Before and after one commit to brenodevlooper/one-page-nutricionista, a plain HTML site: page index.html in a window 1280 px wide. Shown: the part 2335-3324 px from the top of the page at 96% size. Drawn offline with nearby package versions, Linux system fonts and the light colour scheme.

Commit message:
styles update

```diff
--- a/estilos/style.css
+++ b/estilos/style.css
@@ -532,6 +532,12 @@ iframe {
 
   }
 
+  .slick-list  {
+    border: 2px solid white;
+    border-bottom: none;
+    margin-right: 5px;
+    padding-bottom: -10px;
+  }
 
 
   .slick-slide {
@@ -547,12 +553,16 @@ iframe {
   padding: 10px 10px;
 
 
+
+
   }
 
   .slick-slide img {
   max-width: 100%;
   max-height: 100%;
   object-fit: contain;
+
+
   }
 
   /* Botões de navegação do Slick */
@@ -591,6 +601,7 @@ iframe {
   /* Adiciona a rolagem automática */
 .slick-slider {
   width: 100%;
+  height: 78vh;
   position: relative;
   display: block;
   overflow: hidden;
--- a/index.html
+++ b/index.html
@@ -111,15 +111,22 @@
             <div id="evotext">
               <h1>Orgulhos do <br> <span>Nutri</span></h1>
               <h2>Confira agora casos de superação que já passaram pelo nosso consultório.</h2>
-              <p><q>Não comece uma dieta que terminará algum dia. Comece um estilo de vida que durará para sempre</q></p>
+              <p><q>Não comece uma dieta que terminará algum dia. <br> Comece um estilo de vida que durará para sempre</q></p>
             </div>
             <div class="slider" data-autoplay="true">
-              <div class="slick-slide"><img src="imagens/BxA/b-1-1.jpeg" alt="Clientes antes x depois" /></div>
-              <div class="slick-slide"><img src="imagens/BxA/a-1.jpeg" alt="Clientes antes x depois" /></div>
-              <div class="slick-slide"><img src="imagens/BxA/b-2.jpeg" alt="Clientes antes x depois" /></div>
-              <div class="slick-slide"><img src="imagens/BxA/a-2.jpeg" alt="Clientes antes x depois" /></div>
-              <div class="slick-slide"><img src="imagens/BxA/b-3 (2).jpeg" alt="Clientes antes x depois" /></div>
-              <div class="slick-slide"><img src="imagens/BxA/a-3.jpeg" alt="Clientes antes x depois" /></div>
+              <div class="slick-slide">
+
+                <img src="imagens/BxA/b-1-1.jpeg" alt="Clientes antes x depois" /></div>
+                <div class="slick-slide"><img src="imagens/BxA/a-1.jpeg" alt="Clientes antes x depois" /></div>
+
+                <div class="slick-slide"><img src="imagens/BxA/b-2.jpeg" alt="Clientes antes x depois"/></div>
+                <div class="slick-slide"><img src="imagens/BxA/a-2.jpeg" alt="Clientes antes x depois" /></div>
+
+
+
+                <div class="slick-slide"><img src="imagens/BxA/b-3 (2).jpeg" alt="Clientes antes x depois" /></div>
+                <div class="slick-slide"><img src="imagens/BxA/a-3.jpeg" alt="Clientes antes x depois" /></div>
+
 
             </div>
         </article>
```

==

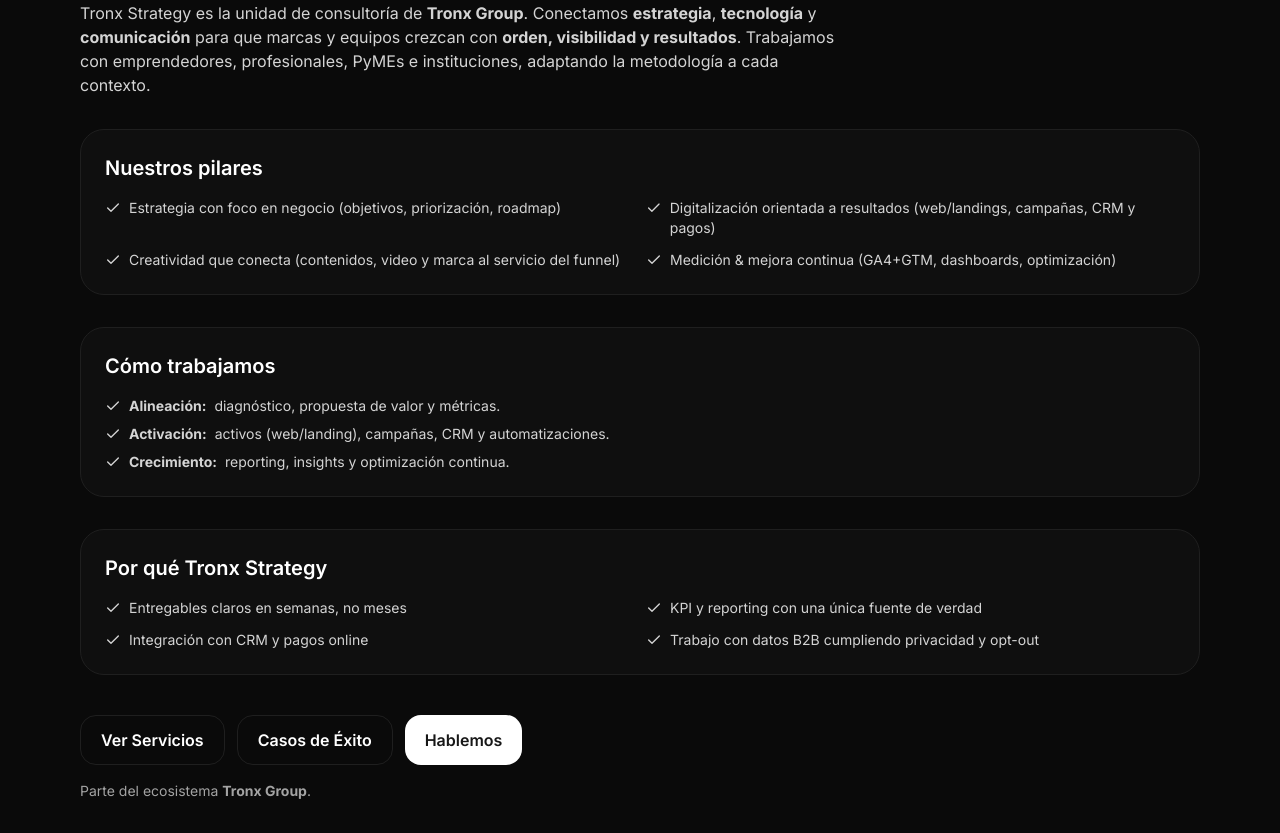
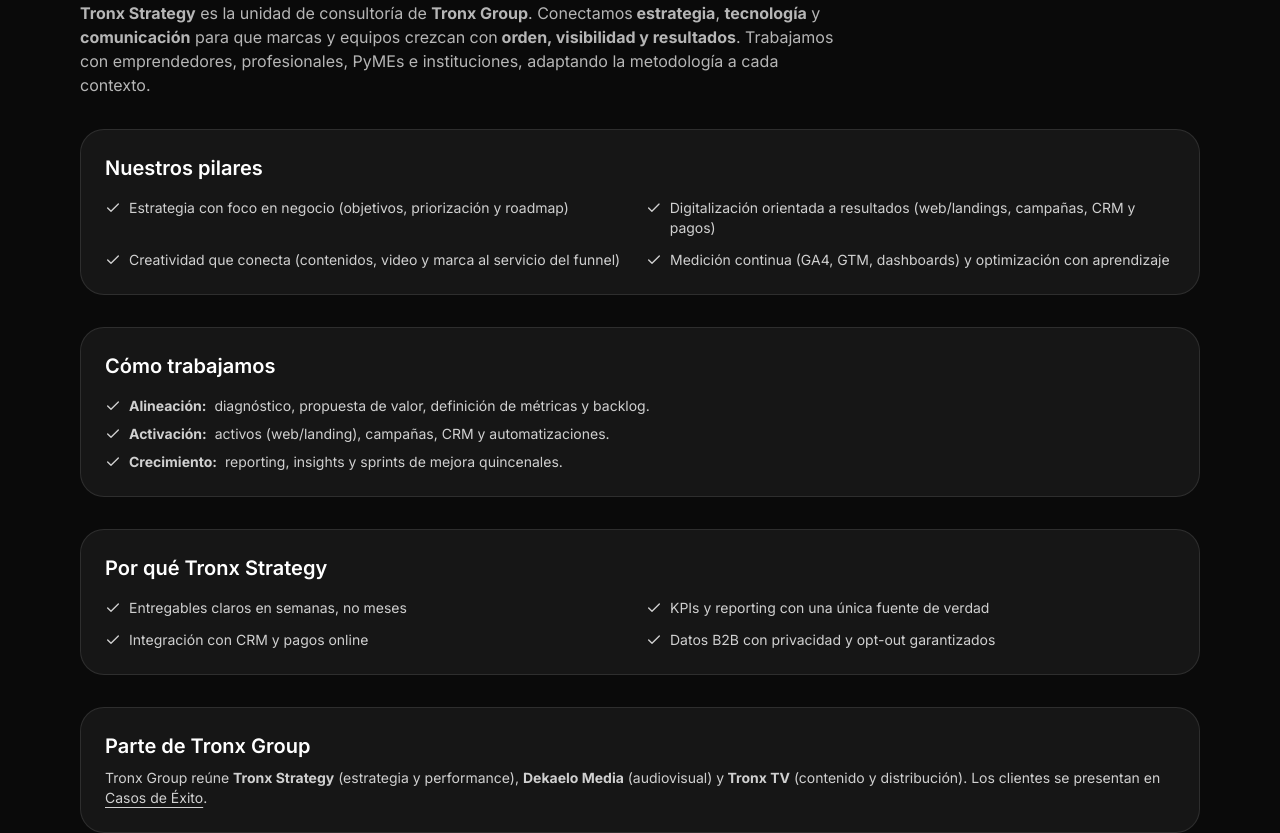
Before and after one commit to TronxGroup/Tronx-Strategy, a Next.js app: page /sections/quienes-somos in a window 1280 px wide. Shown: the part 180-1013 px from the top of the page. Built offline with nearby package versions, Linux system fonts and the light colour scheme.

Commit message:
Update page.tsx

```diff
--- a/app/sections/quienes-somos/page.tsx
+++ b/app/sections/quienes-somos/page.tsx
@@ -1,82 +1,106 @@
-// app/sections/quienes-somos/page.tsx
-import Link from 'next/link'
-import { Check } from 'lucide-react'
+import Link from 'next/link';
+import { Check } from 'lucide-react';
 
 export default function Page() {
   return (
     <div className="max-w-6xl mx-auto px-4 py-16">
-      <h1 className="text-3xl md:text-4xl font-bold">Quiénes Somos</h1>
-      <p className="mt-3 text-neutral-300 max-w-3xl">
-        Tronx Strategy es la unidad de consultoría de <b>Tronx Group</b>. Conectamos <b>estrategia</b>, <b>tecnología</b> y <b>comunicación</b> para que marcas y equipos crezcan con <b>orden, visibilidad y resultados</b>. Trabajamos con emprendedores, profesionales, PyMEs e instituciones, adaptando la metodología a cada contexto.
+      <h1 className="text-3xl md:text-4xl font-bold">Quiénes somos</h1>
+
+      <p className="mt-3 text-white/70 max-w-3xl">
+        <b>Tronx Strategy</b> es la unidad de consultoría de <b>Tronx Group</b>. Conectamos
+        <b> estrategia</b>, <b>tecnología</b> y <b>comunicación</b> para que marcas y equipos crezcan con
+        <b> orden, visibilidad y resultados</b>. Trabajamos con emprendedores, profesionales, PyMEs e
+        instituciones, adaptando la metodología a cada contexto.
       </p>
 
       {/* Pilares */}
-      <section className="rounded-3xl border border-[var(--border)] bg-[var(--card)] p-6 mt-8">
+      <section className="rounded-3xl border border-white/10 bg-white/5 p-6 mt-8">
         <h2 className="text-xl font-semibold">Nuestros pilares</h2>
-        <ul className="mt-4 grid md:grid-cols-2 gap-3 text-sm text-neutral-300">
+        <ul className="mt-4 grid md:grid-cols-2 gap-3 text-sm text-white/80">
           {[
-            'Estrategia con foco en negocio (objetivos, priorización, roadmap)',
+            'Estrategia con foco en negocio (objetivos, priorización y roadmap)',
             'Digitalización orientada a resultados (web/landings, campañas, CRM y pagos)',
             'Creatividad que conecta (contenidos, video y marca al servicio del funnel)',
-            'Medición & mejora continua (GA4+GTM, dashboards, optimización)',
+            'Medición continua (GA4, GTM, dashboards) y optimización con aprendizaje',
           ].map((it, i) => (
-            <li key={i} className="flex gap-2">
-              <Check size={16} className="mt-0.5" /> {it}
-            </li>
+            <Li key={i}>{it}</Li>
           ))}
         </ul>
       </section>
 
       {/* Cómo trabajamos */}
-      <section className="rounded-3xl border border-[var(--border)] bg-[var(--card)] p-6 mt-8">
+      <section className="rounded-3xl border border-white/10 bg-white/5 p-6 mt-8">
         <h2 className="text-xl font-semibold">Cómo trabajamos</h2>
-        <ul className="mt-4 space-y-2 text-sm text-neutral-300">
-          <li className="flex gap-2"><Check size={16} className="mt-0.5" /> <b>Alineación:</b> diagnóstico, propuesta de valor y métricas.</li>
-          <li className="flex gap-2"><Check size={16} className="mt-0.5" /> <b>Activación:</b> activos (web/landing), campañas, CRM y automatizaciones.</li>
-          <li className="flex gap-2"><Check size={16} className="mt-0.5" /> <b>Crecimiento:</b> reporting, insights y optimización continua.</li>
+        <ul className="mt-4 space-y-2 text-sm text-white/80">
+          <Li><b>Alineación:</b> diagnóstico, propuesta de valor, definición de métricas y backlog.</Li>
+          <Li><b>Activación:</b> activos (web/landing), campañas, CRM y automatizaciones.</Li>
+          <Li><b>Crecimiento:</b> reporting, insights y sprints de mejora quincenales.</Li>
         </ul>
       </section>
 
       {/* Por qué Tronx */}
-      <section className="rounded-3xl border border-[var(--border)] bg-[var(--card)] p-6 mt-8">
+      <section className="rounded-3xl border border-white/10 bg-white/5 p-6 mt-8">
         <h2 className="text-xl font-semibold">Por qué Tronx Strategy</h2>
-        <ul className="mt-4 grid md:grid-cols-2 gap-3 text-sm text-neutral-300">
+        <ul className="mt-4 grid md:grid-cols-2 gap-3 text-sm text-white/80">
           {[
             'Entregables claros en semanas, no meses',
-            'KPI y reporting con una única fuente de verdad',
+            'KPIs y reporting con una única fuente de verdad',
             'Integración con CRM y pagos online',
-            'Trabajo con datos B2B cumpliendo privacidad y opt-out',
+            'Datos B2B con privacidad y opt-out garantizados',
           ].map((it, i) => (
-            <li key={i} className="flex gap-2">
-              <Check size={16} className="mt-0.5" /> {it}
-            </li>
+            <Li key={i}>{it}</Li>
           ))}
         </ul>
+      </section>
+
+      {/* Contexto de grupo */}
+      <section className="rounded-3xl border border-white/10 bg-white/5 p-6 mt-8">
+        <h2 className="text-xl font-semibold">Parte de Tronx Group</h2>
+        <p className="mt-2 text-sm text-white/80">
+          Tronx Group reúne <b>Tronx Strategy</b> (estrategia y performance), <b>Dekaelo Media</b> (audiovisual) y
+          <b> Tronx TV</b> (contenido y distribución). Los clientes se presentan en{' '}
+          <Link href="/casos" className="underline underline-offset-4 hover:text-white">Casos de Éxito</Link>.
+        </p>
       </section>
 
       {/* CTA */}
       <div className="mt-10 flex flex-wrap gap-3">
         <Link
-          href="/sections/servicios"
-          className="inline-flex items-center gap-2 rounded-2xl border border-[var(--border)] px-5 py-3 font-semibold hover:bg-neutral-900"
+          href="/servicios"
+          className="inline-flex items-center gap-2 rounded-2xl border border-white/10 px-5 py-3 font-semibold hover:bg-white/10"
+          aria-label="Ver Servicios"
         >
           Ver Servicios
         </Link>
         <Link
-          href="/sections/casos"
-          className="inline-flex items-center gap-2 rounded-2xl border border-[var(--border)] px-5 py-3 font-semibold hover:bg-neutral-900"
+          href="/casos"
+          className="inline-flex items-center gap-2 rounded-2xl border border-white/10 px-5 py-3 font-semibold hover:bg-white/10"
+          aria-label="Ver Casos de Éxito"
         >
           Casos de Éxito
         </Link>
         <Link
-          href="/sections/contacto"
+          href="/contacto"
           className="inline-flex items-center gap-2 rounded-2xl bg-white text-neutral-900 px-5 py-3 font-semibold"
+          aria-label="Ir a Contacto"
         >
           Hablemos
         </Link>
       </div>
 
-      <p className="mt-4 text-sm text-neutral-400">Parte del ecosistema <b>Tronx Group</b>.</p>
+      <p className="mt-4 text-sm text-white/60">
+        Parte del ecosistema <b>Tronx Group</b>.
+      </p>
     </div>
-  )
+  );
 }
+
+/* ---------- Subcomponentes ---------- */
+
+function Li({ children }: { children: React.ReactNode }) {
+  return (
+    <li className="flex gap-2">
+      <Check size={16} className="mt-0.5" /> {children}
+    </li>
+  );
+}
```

● WORK REQUIRED
Wherever a line of the data holds "campañas", copy that line.

● FINISHED EXERCISE
             'Digitalización orientada a resultados (web/landings, campañas, CRM y pagos)',
-          <li className="flex gap-2"><Check size={16} className="mt-0.5" /> <b>Activación:</b> activos (web/landing), campañas, CRM y automatizaciones.</li>
+          <Li><b>Activación:</b> activos (web/landing), campañas, CRM y automatizaciones.</Li>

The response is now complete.